Poultry industry to be first to face losses from high corn prices
The poultry industry will be the first to be facing losses from record corn prices, due to the shorter lifespan of chickens compared to red meat animals. The first birds fed on $8 corn will soon hit the market, reports CNBC.
"We estimate that the average producer, by December, is probably going to be losing somewhere on the order of 5 to 10 cents a pound," said Heather Jones of BB&T Capital.
Chicken wing prices are already at record levels, averaging $1.90 a pound now, double what they were a year ago. Even so, poultry prices are not high enough to cover the cost of the corn and soybeans used to feed the birds.
"We're holding our own right now," said Mike Cockrell, treasurer and chief financial officer for Sanderson Farms "But when we start feeling the full brunt of these grain costs, with current chicken markets, there won't be many companies, if any, that can make that work."
Cockrell said that Sanderson Farms is spending $63 million more on feed this fiscal year, which ends in October. If corn prices remain high, the company could spend up to $250 million more next year. Many poultry companies, including Sanderson Farms, did not lock in their feed costs earlier in the year, when corn was $5 a bushel. That price was before this summer's drought that devastated the Midwest corn crop.
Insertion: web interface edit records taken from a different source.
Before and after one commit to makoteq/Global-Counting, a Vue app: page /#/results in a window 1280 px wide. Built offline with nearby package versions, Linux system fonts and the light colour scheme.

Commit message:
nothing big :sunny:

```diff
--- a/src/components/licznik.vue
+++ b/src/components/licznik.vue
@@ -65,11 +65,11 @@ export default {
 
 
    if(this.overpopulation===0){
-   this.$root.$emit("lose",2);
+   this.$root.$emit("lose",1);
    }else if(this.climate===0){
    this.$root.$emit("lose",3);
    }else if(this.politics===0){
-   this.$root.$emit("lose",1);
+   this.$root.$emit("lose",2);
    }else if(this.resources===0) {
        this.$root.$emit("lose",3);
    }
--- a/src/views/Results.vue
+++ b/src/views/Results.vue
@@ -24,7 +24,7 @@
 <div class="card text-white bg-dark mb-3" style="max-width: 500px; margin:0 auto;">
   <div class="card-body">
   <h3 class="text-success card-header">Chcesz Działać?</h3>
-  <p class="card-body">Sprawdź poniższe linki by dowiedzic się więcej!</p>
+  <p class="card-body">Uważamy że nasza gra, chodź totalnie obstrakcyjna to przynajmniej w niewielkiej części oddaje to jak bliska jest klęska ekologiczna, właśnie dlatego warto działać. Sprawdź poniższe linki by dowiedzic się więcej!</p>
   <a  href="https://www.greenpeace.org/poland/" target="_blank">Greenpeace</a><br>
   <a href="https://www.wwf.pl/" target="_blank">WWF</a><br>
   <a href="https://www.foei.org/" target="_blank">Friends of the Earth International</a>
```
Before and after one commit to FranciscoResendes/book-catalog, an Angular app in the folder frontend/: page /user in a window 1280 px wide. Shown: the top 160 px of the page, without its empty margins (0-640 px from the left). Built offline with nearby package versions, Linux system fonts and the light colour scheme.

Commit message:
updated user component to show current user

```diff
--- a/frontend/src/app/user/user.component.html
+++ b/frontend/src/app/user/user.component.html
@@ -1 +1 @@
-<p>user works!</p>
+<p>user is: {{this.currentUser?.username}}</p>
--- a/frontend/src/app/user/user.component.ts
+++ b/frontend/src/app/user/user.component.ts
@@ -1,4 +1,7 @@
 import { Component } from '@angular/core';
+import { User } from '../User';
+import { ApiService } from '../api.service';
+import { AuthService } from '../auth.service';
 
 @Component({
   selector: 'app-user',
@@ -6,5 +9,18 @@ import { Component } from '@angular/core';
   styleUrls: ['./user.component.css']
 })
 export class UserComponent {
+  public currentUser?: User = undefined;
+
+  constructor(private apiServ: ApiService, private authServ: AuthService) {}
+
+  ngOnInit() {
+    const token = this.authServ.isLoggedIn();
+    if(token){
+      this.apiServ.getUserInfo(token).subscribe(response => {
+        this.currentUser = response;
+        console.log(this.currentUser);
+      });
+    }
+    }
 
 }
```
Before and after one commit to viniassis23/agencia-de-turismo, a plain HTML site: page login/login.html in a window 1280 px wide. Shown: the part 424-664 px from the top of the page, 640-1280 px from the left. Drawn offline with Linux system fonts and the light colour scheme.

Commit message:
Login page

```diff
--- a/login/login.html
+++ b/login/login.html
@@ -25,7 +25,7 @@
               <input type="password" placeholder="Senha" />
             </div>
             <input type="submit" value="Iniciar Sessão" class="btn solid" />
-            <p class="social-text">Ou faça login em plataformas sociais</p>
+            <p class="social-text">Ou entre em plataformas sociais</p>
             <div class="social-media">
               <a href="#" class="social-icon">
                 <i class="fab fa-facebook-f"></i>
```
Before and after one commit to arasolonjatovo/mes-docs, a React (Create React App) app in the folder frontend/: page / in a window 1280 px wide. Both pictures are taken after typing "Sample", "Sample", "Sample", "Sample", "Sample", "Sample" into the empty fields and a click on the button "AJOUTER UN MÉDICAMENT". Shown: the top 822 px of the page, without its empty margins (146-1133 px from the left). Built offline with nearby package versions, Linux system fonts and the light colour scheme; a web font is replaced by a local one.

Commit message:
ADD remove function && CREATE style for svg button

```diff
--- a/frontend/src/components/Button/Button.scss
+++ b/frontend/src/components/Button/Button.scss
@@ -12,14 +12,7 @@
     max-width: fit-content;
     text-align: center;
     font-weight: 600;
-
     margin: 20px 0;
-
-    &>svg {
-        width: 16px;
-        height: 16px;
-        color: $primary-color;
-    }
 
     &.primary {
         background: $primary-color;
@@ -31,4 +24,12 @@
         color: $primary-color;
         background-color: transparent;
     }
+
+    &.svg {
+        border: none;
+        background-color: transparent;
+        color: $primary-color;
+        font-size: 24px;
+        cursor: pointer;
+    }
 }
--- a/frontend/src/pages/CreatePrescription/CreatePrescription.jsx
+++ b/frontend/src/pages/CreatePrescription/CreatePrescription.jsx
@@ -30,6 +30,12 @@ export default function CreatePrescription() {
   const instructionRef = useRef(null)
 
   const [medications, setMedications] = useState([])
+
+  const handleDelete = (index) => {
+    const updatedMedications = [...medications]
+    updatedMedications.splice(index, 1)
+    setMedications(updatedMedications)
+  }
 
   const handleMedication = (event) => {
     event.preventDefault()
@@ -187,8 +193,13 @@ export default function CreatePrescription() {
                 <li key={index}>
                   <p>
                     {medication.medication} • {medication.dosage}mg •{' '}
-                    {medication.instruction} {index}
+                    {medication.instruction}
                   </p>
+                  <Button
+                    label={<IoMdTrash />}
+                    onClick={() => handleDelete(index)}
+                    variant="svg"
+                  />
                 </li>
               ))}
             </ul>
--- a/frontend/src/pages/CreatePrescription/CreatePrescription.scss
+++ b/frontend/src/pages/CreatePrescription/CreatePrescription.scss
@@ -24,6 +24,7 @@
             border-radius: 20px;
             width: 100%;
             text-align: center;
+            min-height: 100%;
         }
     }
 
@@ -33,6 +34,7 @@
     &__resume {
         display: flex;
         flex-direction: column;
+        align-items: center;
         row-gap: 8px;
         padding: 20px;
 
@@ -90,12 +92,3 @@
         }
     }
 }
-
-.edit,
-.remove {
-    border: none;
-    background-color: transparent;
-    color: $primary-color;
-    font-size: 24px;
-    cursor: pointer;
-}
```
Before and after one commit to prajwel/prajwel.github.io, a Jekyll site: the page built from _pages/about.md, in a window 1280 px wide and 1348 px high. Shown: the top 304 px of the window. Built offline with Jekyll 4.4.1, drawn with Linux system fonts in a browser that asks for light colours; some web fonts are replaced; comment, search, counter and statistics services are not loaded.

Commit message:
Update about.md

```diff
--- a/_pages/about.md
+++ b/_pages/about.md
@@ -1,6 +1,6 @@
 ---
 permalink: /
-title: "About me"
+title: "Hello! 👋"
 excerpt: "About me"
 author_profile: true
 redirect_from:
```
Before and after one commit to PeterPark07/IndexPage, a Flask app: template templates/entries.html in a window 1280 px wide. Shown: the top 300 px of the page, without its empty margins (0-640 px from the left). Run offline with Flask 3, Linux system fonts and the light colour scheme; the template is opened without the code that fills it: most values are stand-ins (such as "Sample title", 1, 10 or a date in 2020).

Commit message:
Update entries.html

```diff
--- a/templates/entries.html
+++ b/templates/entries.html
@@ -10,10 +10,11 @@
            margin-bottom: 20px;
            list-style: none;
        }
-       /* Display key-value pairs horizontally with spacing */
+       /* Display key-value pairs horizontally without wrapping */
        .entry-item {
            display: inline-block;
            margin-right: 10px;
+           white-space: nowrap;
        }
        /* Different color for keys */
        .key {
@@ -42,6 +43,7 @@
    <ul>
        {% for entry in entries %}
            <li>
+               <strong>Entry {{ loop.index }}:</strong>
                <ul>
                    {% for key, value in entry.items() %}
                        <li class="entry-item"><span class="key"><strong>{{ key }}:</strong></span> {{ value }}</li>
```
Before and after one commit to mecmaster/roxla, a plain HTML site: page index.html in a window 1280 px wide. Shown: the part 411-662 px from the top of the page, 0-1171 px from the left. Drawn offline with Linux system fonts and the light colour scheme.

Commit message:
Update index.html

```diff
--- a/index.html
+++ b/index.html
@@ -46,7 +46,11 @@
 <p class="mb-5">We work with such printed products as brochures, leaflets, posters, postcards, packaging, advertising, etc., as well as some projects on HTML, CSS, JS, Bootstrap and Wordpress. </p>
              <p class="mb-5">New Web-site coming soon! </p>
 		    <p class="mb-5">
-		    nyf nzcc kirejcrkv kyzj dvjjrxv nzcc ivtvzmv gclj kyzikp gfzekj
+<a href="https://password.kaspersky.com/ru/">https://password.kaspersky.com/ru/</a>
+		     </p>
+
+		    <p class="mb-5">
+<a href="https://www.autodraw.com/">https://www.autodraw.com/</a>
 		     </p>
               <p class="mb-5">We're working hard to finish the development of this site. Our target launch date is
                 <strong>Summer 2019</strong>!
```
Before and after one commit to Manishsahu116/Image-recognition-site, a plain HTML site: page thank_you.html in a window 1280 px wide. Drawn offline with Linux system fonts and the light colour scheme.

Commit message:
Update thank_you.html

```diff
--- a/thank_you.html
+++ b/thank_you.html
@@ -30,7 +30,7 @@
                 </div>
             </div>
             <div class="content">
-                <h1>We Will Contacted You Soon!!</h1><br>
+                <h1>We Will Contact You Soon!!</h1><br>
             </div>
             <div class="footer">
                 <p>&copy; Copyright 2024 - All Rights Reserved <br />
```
In response, the poultry industry is starting to plan for production cuts by ordering fewer "egg sets." Jones said the impact of reduced supply will start to be seen by the end of November, and by January, poultry prices could be as much as 10 percent higher, regaining solid margins.